The Difference a Pair of Neutrons Can Make

Add barium-146 to the short list of pear-shaped nuclei, though this may be more surprising than one might expect given the pear-shaped nature of its nearby neighbor barium-144.  Differing by only two neutrons, these two isotopes exhibit vastly different intrinsic (i.e. in the body-fixed reference frame) electric dipole moments (EDM).  An intrinsic EDM can arise when the nuclear center of charge differs from its center of mass.  Such is the case in Ba-144 where the pear-shape is expected to amplify the effect.  However, when a pair of neutrons is added to form Ba-146, the charge-mass separation is quenched leading one to wonder if the nuclear reflection-asymmetry is quenched with it.  Now an experiment has finally confirmed that this, indeed, is not the case and that the nuclear asymmetry is maintained despite the reduced dipole moment [1].  Additionally, new theoretical calculations explain that it is the nuclear pear-shape that alters the quantum levels of the individual neutrons leading to the quenched EDM when a pair of neutrons are added to Ba-144.

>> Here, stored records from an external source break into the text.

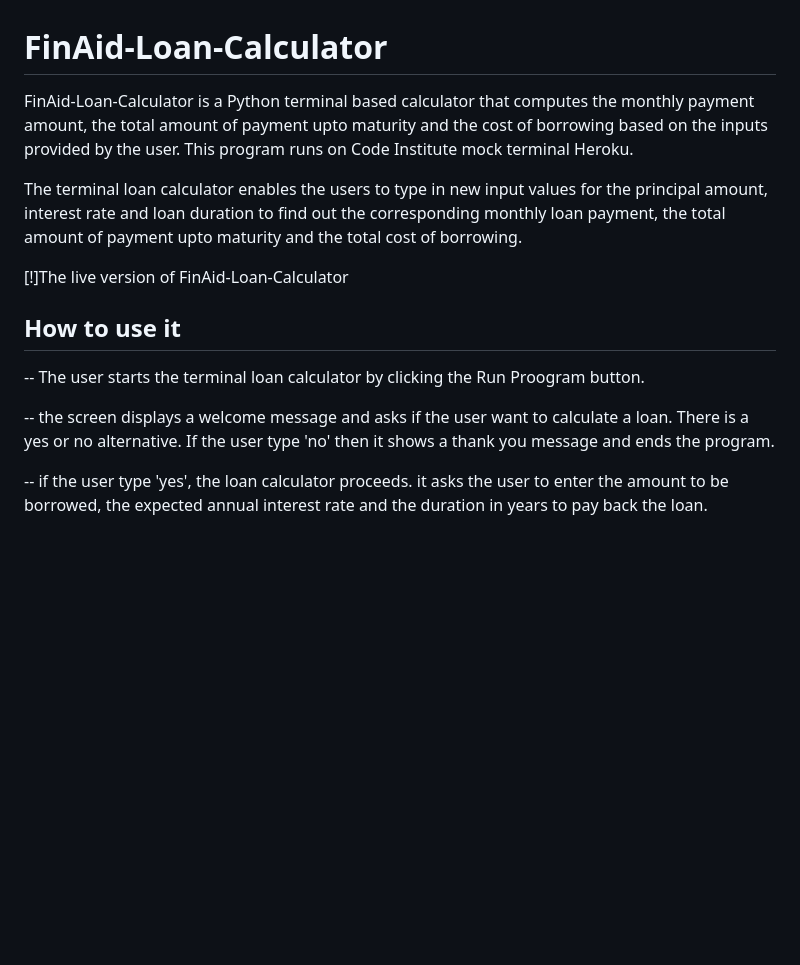
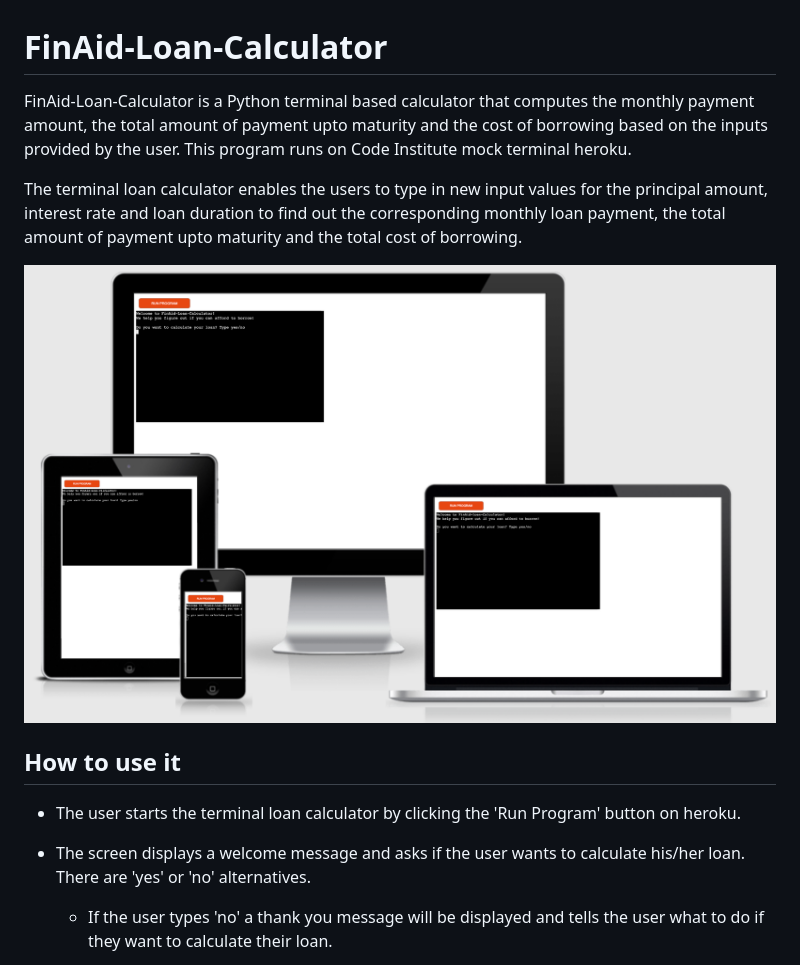
Before and after one commit to HaimanotA/FinAid-Loan-Calculator, a Markdown page: README.md, the part around the change printed below. Rendered like a GitHub page; pictures changed too: documentation/live-version.png (added); blank space fills up the shorter version.

```diff
--- a/README.md
+++ b/README.md
@@ -1,16 +1,17 @@
 # FinAid-Loan-Calculator
 
-FinAid-Loan-Calculator is a Python terminal based calculator that computes the monthly payment amount, the total amount of payment upto maturity and the cost of borrowing based on the inputs provided by the user. This program runs on Code Institute mock terminal Heroku.
+FinAid-Loan-Calculator is a Python terminal based calculator that computes the monthly payment amount, the total amount of payment upto maturity and the cost of borrowing based on the inputs provided by the user. This program runs on Code Institute mock terminal heroku.
 
 The terminal loan calculator enables the users to type in new input values for the principal amount, interest rate and loan duration to find out the corresponding monthly loan payment, the total amount of payment upto maturity and the total cost of borrowing.
 
-[!]The live version of FinAid-Loan-Calculator
+![Live_version_ Mockup](documentation/live-version.png)
+
 
 ## How to use it
 
--- The user starts the terminal loan calculator by clicking the Run Proogram button.
+- The user starts the terminal loan calculator by clicking the 'Run Program' button on heroku.
 
--- the screen displays a welcome message and asks if the user want to calculate a loan. There is a yes or no alternative. If the user type 'no' then it shows a thank you message and ends the program.
+- The screen displays a welcome message and asks if the user wants to calculate his/her loan. There are 'yes' or 'no' alternatives.
 
--- if the user type 'yes', the loan calculator proceeds. it asks the user to enter the amount to be borrowed, the expected annual interest rate and the duration in years to pay back the loan.
+    - If the user types 'no' a thank you message will be displayed and tells the user what to do if they want to calculate their loan.
 
```
Also changed, not shown: other parts of README.md (+9 -1 lines), 2 other files.
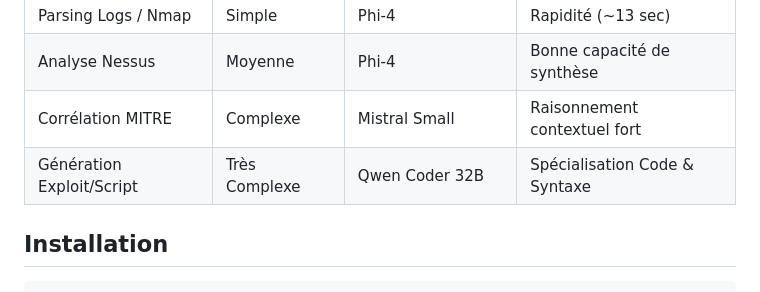
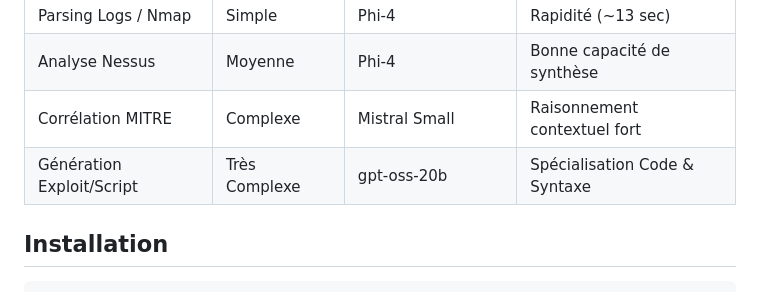
Before and after one commit to AlexandreVC/PI2, a Markdown page: README.md, the part around the change. Drawn GitHub-style.

```diff
--- a/README.md
+++ b/README.md
@@ -51,7 +51,7 @@ Le module de routage analyse la complexité de la tâche pour sélectionner le m
 | Parsing Logs / Nmap | Simple | Phi-4 | Rapidité (~13 sec) |
 | Analyse Nessus | Moyenne | Phi-4 | Bonne capacité de synthèse |
 | Corrélation MITRE | Complexe | Mistral Small | Raisonnement contextuel fort |
-| Génération Exploit/Script | Très Complexe | Qwen Coder 32B | Spécialisation Code & Syntaxe |
+| Génération Exploit/Script | Très Complexe | gpt-oss-20b | Spécialisation Code & Syntaxe |
 
 ## Installation
 
```
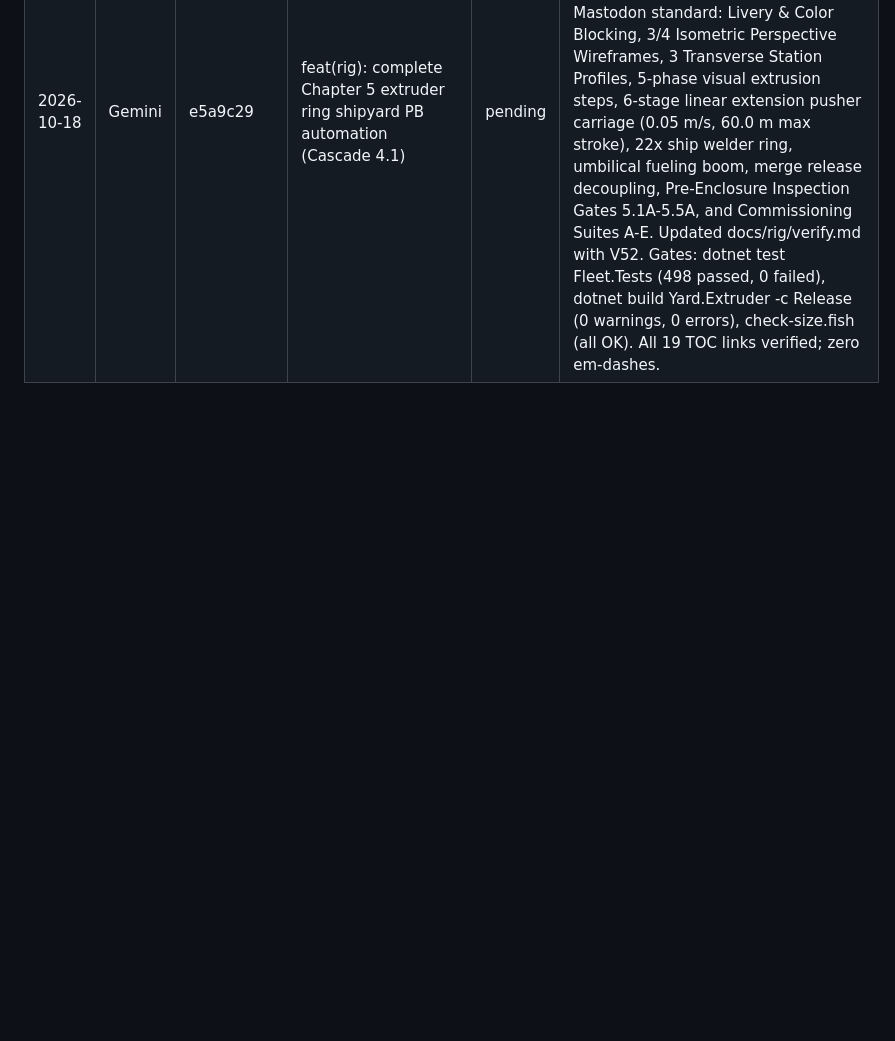
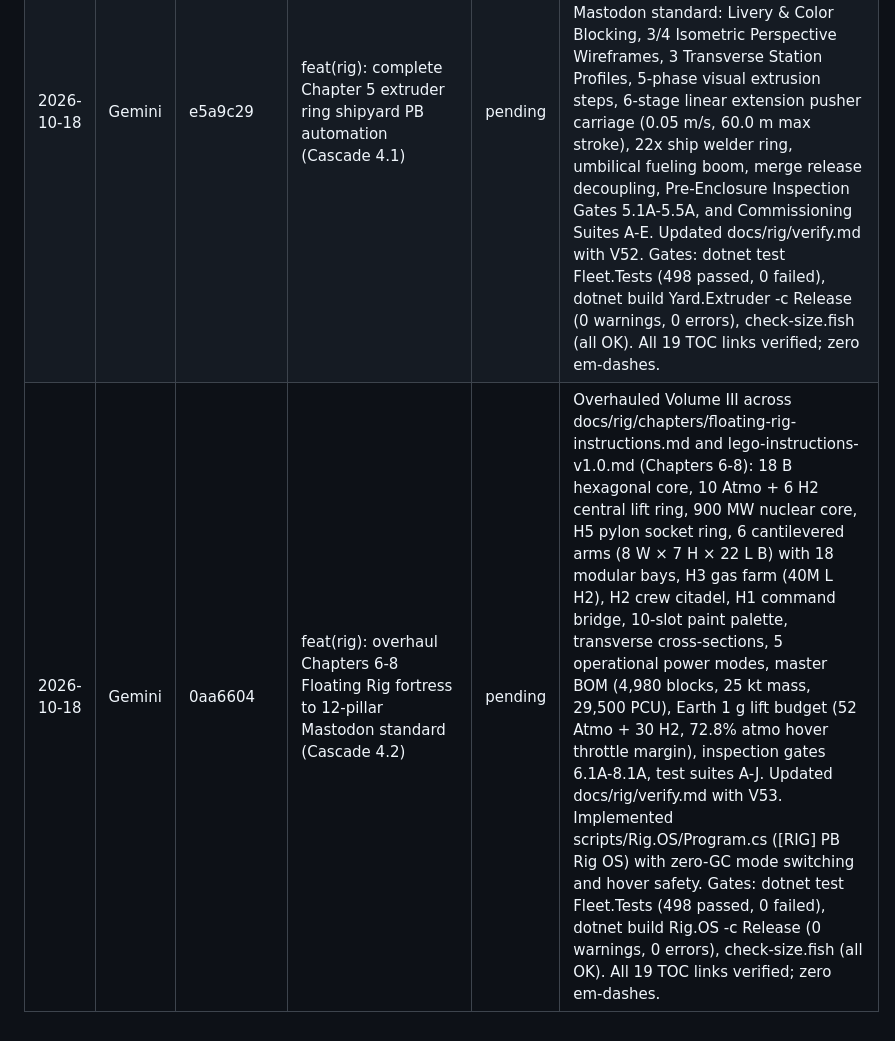
Before and after one commit to blae-code/space-engineers, a Markdown page: docs/review-queue.md, the part around the change. Rendered like a GitHub page; blank space fills up the shorter version.

Commit message:
docs(rig): log Chapters 6-8 overhaul commit 0aa6604 in review queue
Agent: Gemini

```diff
--- a/docs/review-queue.md
+++ b/docs/review-queue.md
@@ -42,3 +42,4 @@ Gemini appends a row per finished task (`pending`). Claude reviews and sets the
 | 2026-10-18 | Gemini | d7c5801 | feat(rig): overhaul Chapter 1 ORCA-01 heavy mining carrier to 12-pillar Mastodon standard (Cascade 3.1) | pending | Overhauled Chapter 1 ORCA-01 across docs/rig/chapters/orca-instructions.md and lego-instructions-v1.0.md to complete 12-pillar Mastodon standard: Livery & Color Blocking, 3/4 Isometric Perspective Wireframes, 4 Transverse Station Profiles, 22 granular visual build steps, segregated conveyor circuits with physical inspection ports on all holds and sorters, 5 operational energy modes, master BOM (653 blocks, 764.0 t dry, 4,500 PCU), Earth 1 g lift physics budget (30.40 MN atmo lift, T/W = 4.06 dry / 1.43 laden; 59.20 MN emergency H2 boost, T/W = 2.79), pressurized walk-around bridge and catwalk spine, Pre-Enclosure Inspection Gates 1.1A-1.6A, Commissioning Suites A-G. Updated docs/rig/verify.md with V51. Implemented scripts/Carrier.Orca/ ([ORC] PB Carrier Core) with zero-GC state machine, bay jaw kinematics, and JIT Mule dispatch. Gates: dotnet test Fleet.Tests (498 passed, 0 failed), dotnet build Carrier.Orca -c Release (0 warnings, 0 errors), check-size.fish (all OK). All 19 TOC links verified; zero em-dashes. |
 | 2026-10-18 | Gemini | 62137a9 | feat(rig): overhaul Chapter 2 REMORA-01 vertical shaft driller to 12-pillar Mastodon standard (Cascade 3.2) | pending | Overhauled Chapter 2 REMORA-01 across docs/rig/chapters/remora-instructions.md and lego-instructions-v1.0.md to complete 12-pillar Mastodon standard: Livery & Color Blocking, 3/4 Isometric Perspective Wireframes, 4 Transverse Station Profiles, 14 granular visual build steps, unbroken vertical ore spine with 8-port collector manifold and 100% stone retention policy (Decision 32), 5 operational energy modes, master BOM (133 blocks, 48.5 t dry mass, 1,774 PCU), Earth 1 g lift physics budget (2,304 kN lift, T/W = 4.84 dry / 1.20 laden; 4-face lateral Flat Atmo 920 kN), hanging jig setup, Pre-Enclosure Inspection Gates 2.1A-2.4A, Commissioning Suites A-G. Implemented scripts/Drone.Remora/ ([REM] PB Miner) with zero-GC state machine, depth tracking, dM/dt rate calculation, and IGC lease coordination. Gates: dotnet test Fleet.Tests (498 passed, 0 failed), dotnet build Drone.Remora -c Release (0 warnings, 0 errors), check-size.fish (all OK). All 19 TOC links verified; zero em-dashes. |
 | 2026-10-18 | Gemini | e5a9c29 | feat(rig): complete Chapter 5 extruder ring shipyard PB automation (Cascade 4.1) | pending | Implemented zero-GC MDK2 script for [EXT] PB Yard Master in scripts/Yard.Extruder/Program.cs and synchronized Chapter 5 in docs/rig/chapters/extruder-ring-instructions.md and lego-instructions-v1.0.md to complete 12-pillar Mastodon standard: Livery & Color Blocking, 3/4 Isometric Perspective Wireframes, 3 Transverse Station Profiles, 5-phase visual extrusion steps, 6-stage linear extension pusher carriage (0.05 m/s, 60.0 m max stroke), 22x ship welder ring, umbilical fueling boom, merge release decoupling, Pre-Enclosure Inspection Gates 5.1A-5.5A, and Commissioning Suites A-E. Updated docs/rig/verify.md with V52. Gates: dotnet test Fleet.Tests (498 passed, 0 failed), dotnet build Yard.Extruder -c Release (0 warnings, 0 errors), check-size.fish (all OK). All 19 TOC links verified; zero em-dashes. |
+| 2026-10-18 | Gemini | 0aa6604 | feat(rig): overhaul Chapters 6-8 Floating Rig fortress to 12-pillar Mastodon standard (Cascade 4.2) | pending | Overhauled Volume III across docs/rig/chapters/floating-rig-instructions.md and lego-instructions-v1.0.md (Chapters 6-8): 18 B hexagonal core, 10 Atmo + 6 H2 central lift ring, 900 MW nuclear core, H5 pylon socket ring, 6 cantilevered arms (8 W × 7 H × 22 L B) with 18 modular bays, H3 gas farm (40M L H2), H2 crew citadel, H1 command bridge, 10-slot paint palette, transverse cross-sections, 5 operational power modes, master BOM (4,980 blocks, 25 kt mass, 29,500 PCU), Earth 1 g lift budget (52 Atmo + 30 H2, 72.8% atmo hover throttle margin), inspection gates 6.1A-8.1A, test suites A-J. Updated docs/rig/verify.md with V53. Implemented scripts/Rig.OS/Program.cs ([RIG] PB Rig OS) with zero-GC mode switching and hover safety. Gates: dotnet test Fleet.Tests (498 passed, 0 failed), dotnet build Rig.OS -c Release (0 warnings, 0 errors), check-size.fish (all OK). All 19 TOC links verified; zero em-dashes. |
```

  1. Direct evidence for octupole deformation in 146Ba and the origin of large E1 moment variations in reflection-asymmetric nuclei, B. Bucher et al., Phys. Rev. Lett. 118, 152504 (2017)

Previous Highlight